Veratrum woodii J.W. Robbins ex Alph. Wood

False Hellebore


CC = 8
CW = 5
MOC = 41

© DETenaglia

Family - Liliaceae

Habit - Perennial forb, with small bulbs and short, stout rhizomes. No allium odor.

Veratrum_woodii_basals.jpg Basal rosette

This is the most commonly encountered form of the plant.

© SRTurner

Stem - Aerial stems erect or nearly so, to 1.8 m, unbranched below the inflorescence, pubescent with minute, curly hairs.

Veratrum_woodii_stem.jpg Stem.

© DETenaglia

Leaves - Predominantly basal, those on the aerial stems alternate, linear, greatly reduced, and bractlike. Basal leaves 30-50 cm long, elliptic to broadly oblanceolate, flat or somewhat corrugated, with conspicuous parallel venation, glabrous.

Veratrum_woodii_leaf.jpg Leaf.

© DETenaglia

Inflorescences - Panicles of numerous flowers at the tips of the aerial stems, the lower branches with functionally staminate flowers, the remainder with mostly functionally pistillate or perfect flowers. Flowers with stalks 2-6 mm long, subtended by small bracts, none replaced by bulblets.

Veratrum_woodii_inflorescence.jpg Inflorescence.

© SRTurner

Veratrum_woodii_inflorescence2.jpg Inflorescence branch.

© SRTurner

Veratrum_woodii_bracts.jpg Inflorescence axis and bracts.

© SRTurner

Flowers - Perianth 6-9 mm long, the sepals and petals free, oblanceolate, lacking a stalklike base and glands, but sometimes pubescent with minute, curly hairs on the upper (inner) surface when young, maroon to purplish brown, turning dark purplish green after flowering. Stamens 6, fused to the base of the perianth. Styles 3, each with a small stigma. Ovary superior, with 3 locules, each with 4-10 ovules.

Veratrum_woodii_flower1.jpg Flower lateral view.

© SRTurner

Veratrum_woodii_flower2.jpg Newly opened flower.

© SRTurner


© DETenaglia

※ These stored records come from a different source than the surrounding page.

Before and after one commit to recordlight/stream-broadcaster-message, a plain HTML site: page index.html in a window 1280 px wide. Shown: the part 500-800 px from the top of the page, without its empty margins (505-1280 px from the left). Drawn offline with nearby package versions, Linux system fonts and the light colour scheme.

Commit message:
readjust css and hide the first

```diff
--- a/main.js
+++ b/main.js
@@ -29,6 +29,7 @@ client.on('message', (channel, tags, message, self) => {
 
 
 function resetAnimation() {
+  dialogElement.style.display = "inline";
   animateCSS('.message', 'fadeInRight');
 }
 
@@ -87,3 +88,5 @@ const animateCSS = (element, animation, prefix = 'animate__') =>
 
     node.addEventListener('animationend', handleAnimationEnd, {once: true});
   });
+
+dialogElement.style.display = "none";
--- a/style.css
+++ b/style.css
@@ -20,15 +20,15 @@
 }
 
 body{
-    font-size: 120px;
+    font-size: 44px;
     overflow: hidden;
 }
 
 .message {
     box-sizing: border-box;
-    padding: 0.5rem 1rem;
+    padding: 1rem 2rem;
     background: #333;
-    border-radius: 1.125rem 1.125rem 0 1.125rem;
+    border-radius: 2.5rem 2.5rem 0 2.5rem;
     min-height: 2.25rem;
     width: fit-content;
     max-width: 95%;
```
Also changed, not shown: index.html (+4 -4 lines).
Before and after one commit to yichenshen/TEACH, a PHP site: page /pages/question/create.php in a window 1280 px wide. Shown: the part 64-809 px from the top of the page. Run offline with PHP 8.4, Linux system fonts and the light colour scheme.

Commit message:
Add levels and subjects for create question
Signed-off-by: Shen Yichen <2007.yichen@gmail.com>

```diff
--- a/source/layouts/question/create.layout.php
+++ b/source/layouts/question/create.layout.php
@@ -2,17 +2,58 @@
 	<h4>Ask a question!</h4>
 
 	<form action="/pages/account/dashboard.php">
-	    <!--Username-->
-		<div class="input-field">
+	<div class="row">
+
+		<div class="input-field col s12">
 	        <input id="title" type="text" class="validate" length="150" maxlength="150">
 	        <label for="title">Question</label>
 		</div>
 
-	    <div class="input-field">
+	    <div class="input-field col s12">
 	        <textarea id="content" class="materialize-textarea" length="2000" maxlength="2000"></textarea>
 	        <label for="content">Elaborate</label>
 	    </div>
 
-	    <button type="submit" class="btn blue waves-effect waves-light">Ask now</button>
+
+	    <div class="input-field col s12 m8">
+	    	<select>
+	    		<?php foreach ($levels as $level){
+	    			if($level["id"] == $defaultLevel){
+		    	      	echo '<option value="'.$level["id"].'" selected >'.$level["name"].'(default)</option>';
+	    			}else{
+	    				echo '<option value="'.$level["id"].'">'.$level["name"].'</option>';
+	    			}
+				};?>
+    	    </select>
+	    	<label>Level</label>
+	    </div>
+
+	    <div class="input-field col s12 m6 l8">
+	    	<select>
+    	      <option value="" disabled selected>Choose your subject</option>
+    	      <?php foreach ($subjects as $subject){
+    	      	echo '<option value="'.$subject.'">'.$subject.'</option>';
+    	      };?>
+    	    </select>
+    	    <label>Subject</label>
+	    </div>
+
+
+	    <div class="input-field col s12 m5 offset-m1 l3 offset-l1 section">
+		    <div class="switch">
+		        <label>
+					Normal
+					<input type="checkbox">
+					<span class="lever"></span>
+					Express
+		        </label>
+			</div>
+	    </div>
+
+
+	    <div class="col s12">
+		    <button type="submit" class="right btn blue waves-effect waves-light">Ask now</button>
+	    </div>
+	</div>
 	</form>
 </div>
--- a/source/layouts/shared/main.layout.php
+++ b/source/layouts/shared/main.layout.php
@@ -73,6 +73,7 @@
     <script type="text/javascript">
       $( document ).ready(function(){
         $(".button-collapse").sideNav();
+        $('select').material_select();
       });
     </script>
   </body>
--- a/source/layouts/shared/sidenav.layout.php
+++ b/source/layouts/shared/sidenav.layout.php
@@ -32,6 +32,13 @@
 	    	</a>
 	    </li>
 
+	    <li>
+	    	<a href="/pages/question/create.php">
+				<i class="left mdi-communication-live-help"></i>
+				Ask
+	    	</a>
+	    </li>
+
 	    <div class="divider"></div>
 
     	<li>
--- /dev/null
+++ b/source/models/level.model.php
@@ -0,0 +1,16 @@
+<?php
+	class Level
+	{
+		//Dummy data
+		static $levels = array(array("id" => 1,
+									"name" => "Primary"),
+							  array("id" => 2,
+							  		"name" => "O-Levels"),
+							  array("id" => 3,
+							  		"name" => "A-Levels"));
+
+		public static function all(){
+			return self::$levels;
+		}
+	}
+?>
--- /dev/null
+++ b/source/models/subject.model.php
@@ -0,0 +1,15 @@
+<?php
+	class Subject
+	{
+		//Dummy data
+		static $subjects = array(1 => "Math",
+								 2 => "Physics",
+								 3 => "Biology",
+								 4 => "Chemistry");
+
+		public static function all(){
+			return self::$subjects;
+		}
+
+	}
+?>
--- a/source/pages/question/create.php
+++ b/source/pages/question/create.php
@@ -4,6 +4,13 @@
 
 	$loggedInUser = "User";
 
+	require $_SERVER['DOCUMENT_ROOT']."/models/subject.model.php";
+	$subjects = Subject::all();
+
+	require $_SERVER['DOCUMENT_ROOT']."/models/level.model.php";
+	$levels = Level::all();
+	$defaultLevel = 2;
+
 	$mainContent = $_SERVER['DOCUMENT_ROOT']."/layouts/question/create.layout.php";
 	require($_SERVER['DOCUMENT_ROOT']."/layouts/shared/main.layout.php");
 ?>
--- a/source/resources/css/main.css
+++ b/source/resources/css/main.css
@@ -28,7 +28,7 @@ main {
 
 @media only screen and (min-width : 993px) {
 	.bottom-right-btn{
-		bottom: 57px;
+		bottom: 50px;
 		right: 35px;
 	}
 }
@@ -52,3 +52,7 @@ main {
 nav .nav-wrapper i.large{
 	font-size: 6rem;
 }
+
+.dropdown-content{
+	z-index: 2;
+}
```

Fruits - Deeply 3-lobed capsules, 18-25 mm long, ovoid, the lobes beaked with the persistent styles. Seeds winged.

Veratrum_woodii_fruits.jpg Fruits.

© SRTurner

Flowering - July - September.

Habitat - Mesic forests, often on north- or east-facing lower slopes.

Origin - Native to the U.S.

Lookalikes - Vegetative rosettes are somewhat similar to those of Frasera.

Other info. - This interesting plant is reasonably common in the eastern half of Missouri. Although its native range extends into several other states to our south and east, it is considered uncommon in every state but Missouri. With a little practice it is easy to distinguish the vegetative rosettes, which is the most common condition in which the plant is encountered. When flowering it is unmistakable, with large inflorescences of numerous deep reddish-brown flowers. Since the flowers are not brightly colored and do not stand out visually from the deep shade in which the plant typically grows, it is often missed. This species is an indicator of rich, undisturbed forest slopes and will rarely if ever be found in disturbed areas.

Like most of its close relatives, this plant contains alkaloids and is highly toxic. The steroidal alkaloid veratridine activates sodium ion channels and can cause rapid cardiac failure and death. Alkaloids related to jervine and cyclopamine cause a grotesque array of birth defects, including cyclopia. This usually-fatal syndrome, involving malformation or misplacement of the eyes during fetal development, is well known in sheep but can also occur in humans. All parts of the plant are poisonous, with the root and rhizomes being the most so. Interestingly, the toxic components are metabolized and greatly reduced during winter dormancy, and Native Americans harvested the roots for medicinal purposes during the dormant periods. Even so, they were aware of the potential for severe birth defects, and plant material was used only in minute quantities. Today, ingestion of any part of this plant for any reason would be unwise in the extreme.

This species is also known as Melanthium woodii, and is placed by some authors in its own family, Melanthiaceae. Flowering is sporadic and unpredictable, and possibly promoted by fire.

Photographs taken near Pultite Spring, Shannon County, MO., 7-23-04 (DETenaglia); also at Shaw Nature Reserve, Franklin County, MO, 07-22-2011, and Johnson's Shut-Ins State Park, Reynolds County, MO, 07-29-2013 and 08-20-2013 (SRTurner).